Pileated Woodpecker

Above: Pileated Woodpecker males in Winnipeg; by Garry Budyk

What does it look like?

By far Canada’s largest woodpecker, it is hard to mistake for anything else. It is largely black, with some white in the wings, neck and head, and with a prominent red crest. The call is a very loud and far-carrying “kuk kuk kuk”. In flight it can be recognized by its slow, rowing wing-beats.

Above: Pileated Woodpecker male; by Garry Budyk

Does it migrate?

Pileated Woodpeckers are year-round residents of Manitoba, but they occasionally wander from their breeding territories into previously unoccupied areas.

Above: Pileated Woodpecker female; by Dennis Swayze

Where does it live?

This woodpecker is found throughout the southern half of the province, wherever large stands of mature deciduous or mixed forest exist.

Above: Pileated Woodpecker excavation; by Peter Taylor

Where can I see it?

Anywhere in suitable habitat it is possible to see a Pileated Woodpecker. In recent decades it has expanded its range onto the prairies, along rivers and in cities, and it is now a fairly common resident in Winnipeg. Large city parks, golf courses and river-bottom forest are your best bet.

Above: Pileated Woodpecker Male near Pinawa; by Peter Taylor

Conversation Status

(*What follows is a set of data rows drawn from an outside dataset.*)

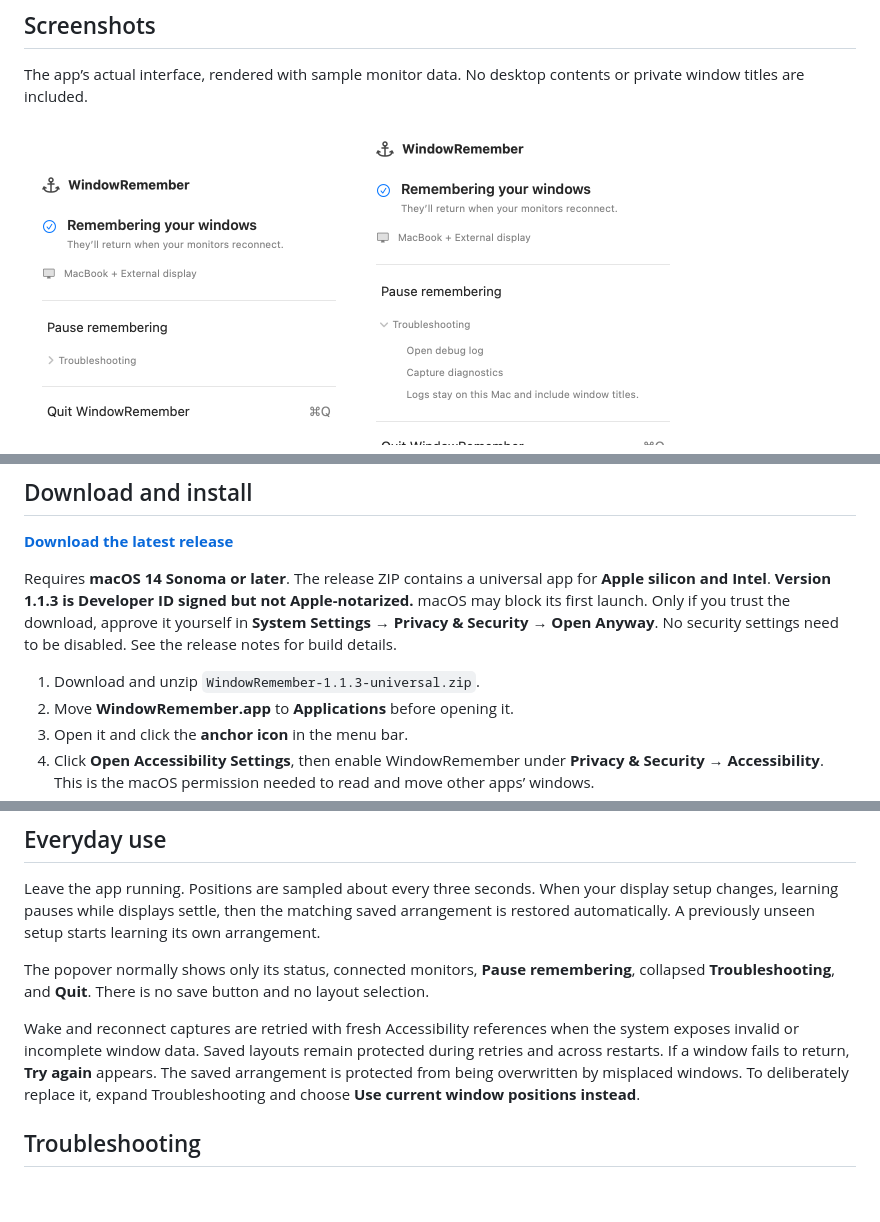
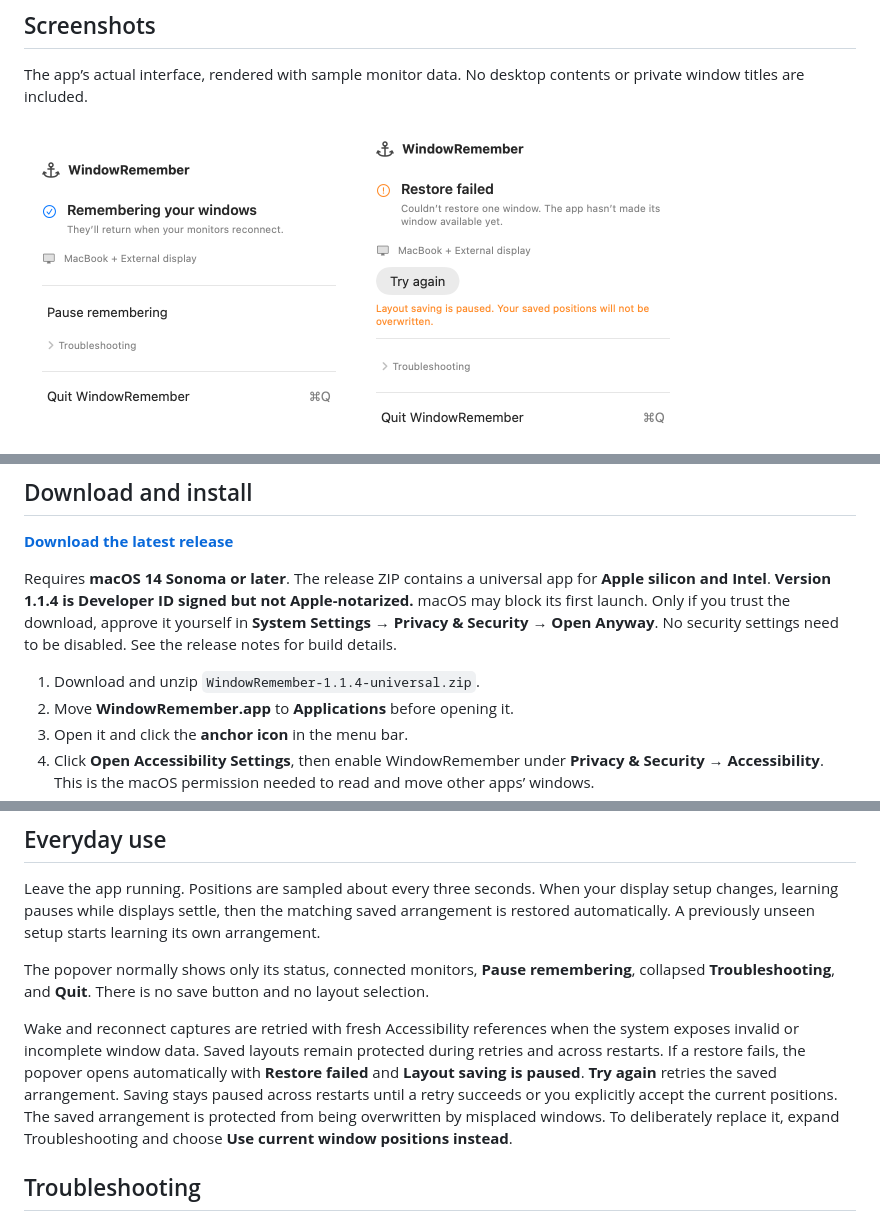
Before and after one commit to aduggleby/WindowRemember, a Markdown page: README.md, 3 parts joined by grey strips. GitHub-like rendering; pictures changed too: docs/screenshots/restore-failed.png (added); blank space fills up the shorter version.

Commit message:
Present restore failures and explicitly pause layout saving

```diff
--- a/README.md
+++ b/README.md
@@ -12,6 +12,7 @@ The app’s actual interface, rendered with sample monitor data. No desktop cont
 
 <p>
   <img src="docs/screenshots/remembering.png" alt="WindowRemember menu bar popover remembering windows automatically" width="330">
+  <img src="docs/screenshots/restore-failed.png" alt="Restore failed error with layout saving paused and retry action" width="330">
   <img src="docs/screenshots/troubleshooting.png" alt="WindowRemember with local troubleshooting tools expanded" width="330">
 </p>
 
@@ -26,9 +27,9 @@ The app’s actual interface, rendered with sample monitor data. No desktop cont
 
 **[Download the latest release](https://github.com/aduggleby/WindowRemember/releases/latest)**
 
-Requires **macOS 14 Sonoma or later**. The release ZIP contains a universal app for **Apple silicon and Intel**. **Version 1.1.3 is Developer ID signed but not Apple-notarized.** macOS may block its first launch. Only if you trust the download, approve it yourself in **System Settings → Privacy & Security → Open Anyway**. No security settings need to be disabled. See the release notes for build details.
+Requires **macOS 14 Sonoma or later**. The release ZIP contains a universal app for **Apple silicon and Intel**. **Version 1.1.4 is Developer ID signed but not Apple-notarized.** macOS may block its first launch. Only if you trust the download, approve it yourself in **System Settings → Privacy & Security → Open Anyway**. No security settings need to be disabled. See the release notes for build details.
 
-1. Download and unzip `WindowRemember-1.1.3-universal.zip`.
+1. Download and unzip `WindowRemember-1.1.4-universal.zip`.
 2. Move **WindowRemember.app** to **Applications** before opening it.
 3. Open it and click the **anchor icon** in the menu bar.
 4. Click **Open Accessibility Settings**, then enable WindowRemember under **Privacy & Security → Accessibility**. This is the macOS permission needed to read and move other apps’ windows.
@@ -42,7 +43,7 @@ Leave the app running. Positions are sampled about every three seconds. When you
 
 The popover normally shows only its status, connected monitors, **Pause remembering**, collapsed **Troubleshooting**, and **Quit**. There is no save button and no layout selection.
 
-Wake and reconnect captures are retried with fresh Accessibility references when the system exposes invalid or incomplete window data. Saved layouts remain protected during retries and across restarts. If a window fails to return, **Try again** appears. The saved arrangement is protected from being overwritten by misplaced windows. To deliberately replace it, expand Troubleshooting and choose **Use current window positions instead**.
+Wake and reconnect captures are retried with fresh Accessibility references when the system exposes invalid or incomplete window data. Saved layouts remain protected during retries and across restarts. If a restore fails, the popover opens automatically with **Restore failed** and **Layout saving is paused**. **Try again** retries the saved arrangement. Saving stays paused across restarts until a retry succeeds or you explicitly accept the current positions. The saved arrangement is protected from being overwritten by misplaced windows. To deliberately replace it, expand Troubleshooting and choose **Use current window positions instead**.
 
 ## Troubleshooting
 
```
Also changed, not shown: 6 other files.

There are no conservation concerns for this species. As more and more trees mature, available habitat will increase in size, allowing the species to prosper.

Above: Young Pileated Woodpeckers peer from cavity; by Dennis Swayze

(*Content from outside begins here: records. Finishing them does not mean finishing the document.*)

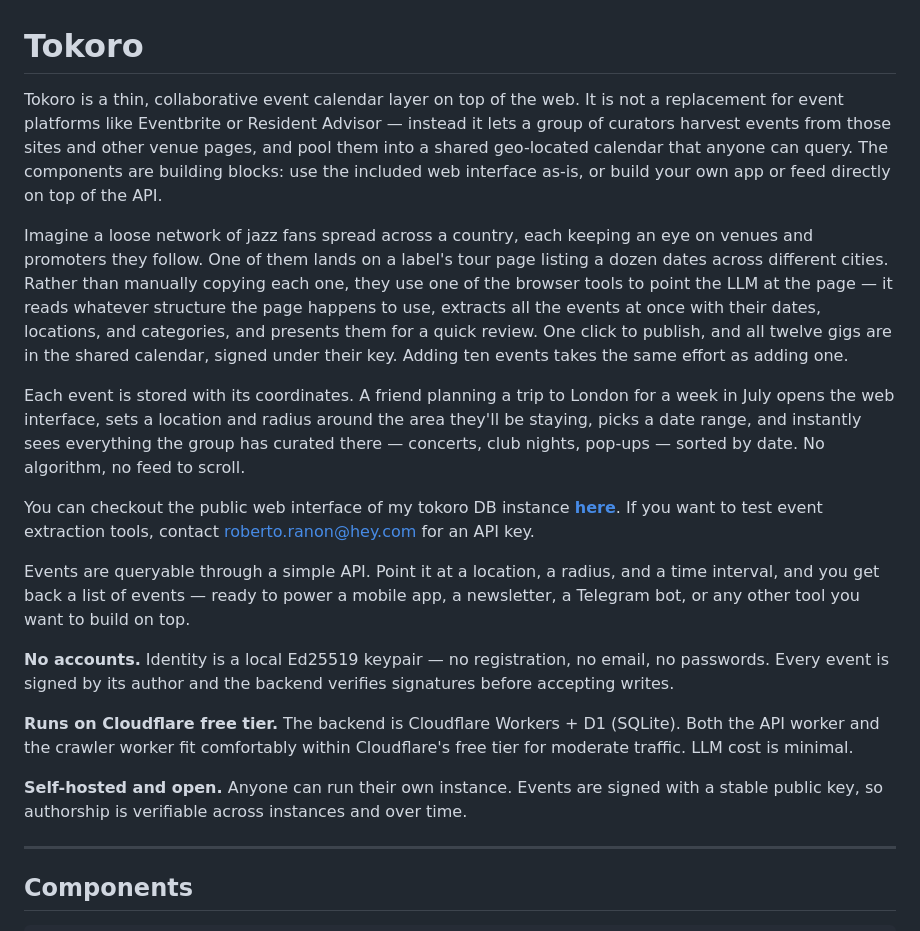
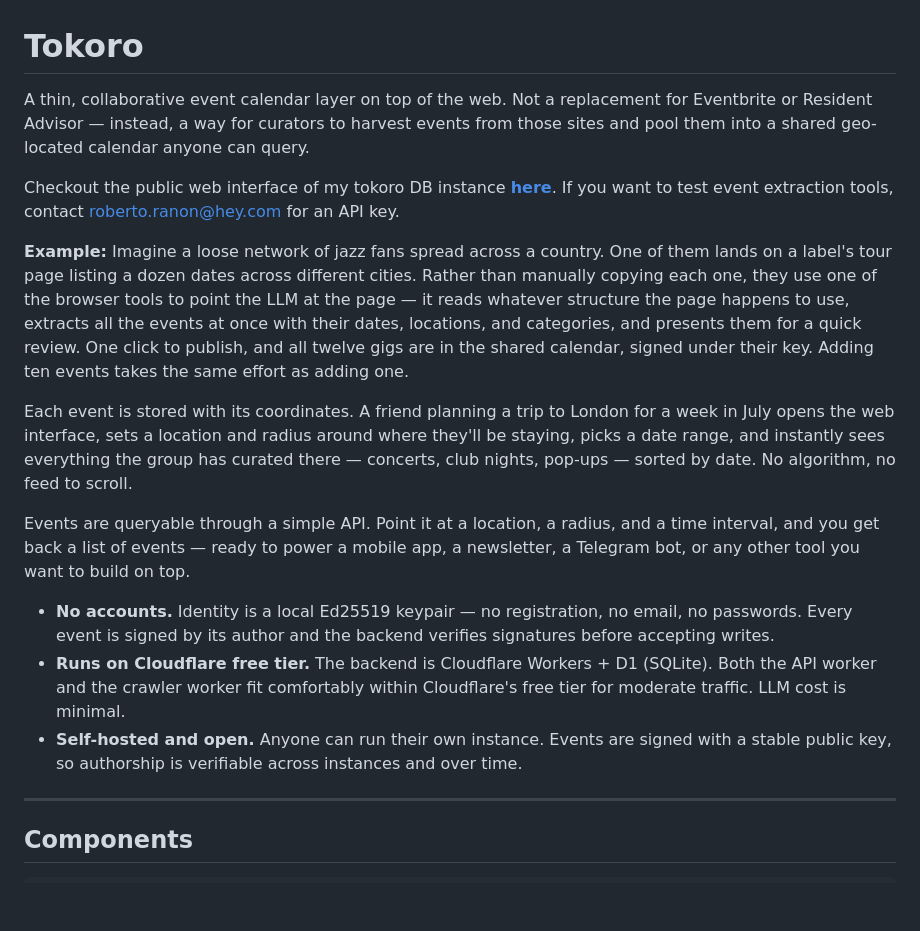
Before and after one commit to robertoranon/tokoro, a Markdown page: README.md, the part around the change. Drawn GitHub-style; blank space fills up the shorter version.

Commit message:
make README more concise

```diff
--- a/README.md
+++ b/README.md
@@ -1,20 +1,18 @@
 # Tokoro
 
-Tokoro is a thin, collaborative event calendar layer on top of the web. It is not a replacement for event platforms like Eventbrite or Resident Advisor — instead it lets a group of curators harvest events from those sites and other venue pages, and pool them into a shared geo-located calendar that anyone can query. The components are building blocks: use the included web interface as-is, or build your own app or feed directly on top of the API.
+A thin, collaborative event calendar layer on top of the web. Not a replacement for Eventbrite or Resident Advisor — instead, a way for curators to harvest events from those sites and pool them into a shared geo-located calendar anyone can query.
 
-Imagine a loose network of jazz fans spread across a country, each keeping an eye on venues and promoters they follow. One of them lands on a label's tour page listing a dozen dates across different cities. Rather than manually copying each one, they use one of the browser tools to point the LLM at the page — it reads whatever structure the page happens to use, extracts all the events at once with their dates, locations, and categories, and presents them for a quick review. One click to publish, and all twelve gigs are in the shared calendar, signed under their key. Adding ten events takes the same effort as adding one.
+Checkout the public web interface of my tokoro DB instance [**here**](https://happenings-query.pages.dev/). If you want to test event extraction tools, contact roberto.ranon@hey.com for an API key.
 
-Each event is stored with its coordinates. A friend planning a trip to London for a week in July opens the web interface, sets a location and radius around the area they'll be staying, picks a date range, and instantly sees everything the group has curated there — concerts, club nights, pop-ups — sorted by date. No algorithm, no feed to scroll.
+**Example:** Imagine a loose network of jazz fans spread across a country. One of them lands on a label's tour page listing a dozen dates across different cities. Rather than manually copying each one, they use one of the browser tools to point the LLM at the page — it reads whatever structure the page happens to use, extracts all the events at once with their dates, locations, and categories, and presents them for a quick review. One click to publish, and all twelve gigs are in the shared calendar, signed under their key. Adding ten events takes the same effort as adding one.
 
-You can checkout the public web interface of my tokoro DB instance [**here**](<[here](https://happenings-query.pages.dev/)>). If you want to test event extraction tools, contact roberto.ranon@hey.com for an API key.
+Each event is stored with its coordinates. A friend planning a trip to London for a week in July opens the web interface, sets a location and radius around where they'll be staying, picks a date range, and instantly sees everything the group has curated there — concerts, club nights, pop-ups — sorted by date. No algorithm, no feed to scroll.
 
 Events are queryable through a simple API. Point it at a location, a radius, and a time interval, and you get back a list of events — ready to power a mobile app, a newsletter, a Telegram bot, or any other tool you want to build on top.
 
-**No accounts.** Identity is a local Ed25519 keypair — no registration, no email, no passwords. Every event is signed by its author and the backend verifies signatures before accepting writes.
-
-**Runs on Cloudflare free tier.** The backend is Cloudflare Workers + D1 (SQLite). Both the API worker and the crawler worker fit comfortably within Cloudflare's free tier for moderate traffic. LLM cost is minimal.
-
-**Self-hosted and open.** Anyone can run their own instance. Events are signed with a stable public key, so authorship is verifiable across instances and over time.
+- **No accounts.** Identity is a local Ed25519 keypair — no registration, no email, no passwords. Every event is signed by its author and the backend verifies signatures before accepting writes.
+- **Runs on Cloudflare free tier.** The backend is Cloudflare Workers + D1 (SQLite). Both the API worker and the crawler worker fit comfortably within Cloudflare's free tier for moderate traffic. LLM cost is minimal.
+- **Self-hosted and open.** Anyone can run their own instance. Events are signed with a stable public key, so authorship is verifiable across instances and over time.
 
 ---
 
```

Did you know?

The Pileated Woodpecker provided the inspiration for Woody Woodpecker, the famous cartoon character. Where the call of Woody came from, who knows!?


Written by Rudolf Koes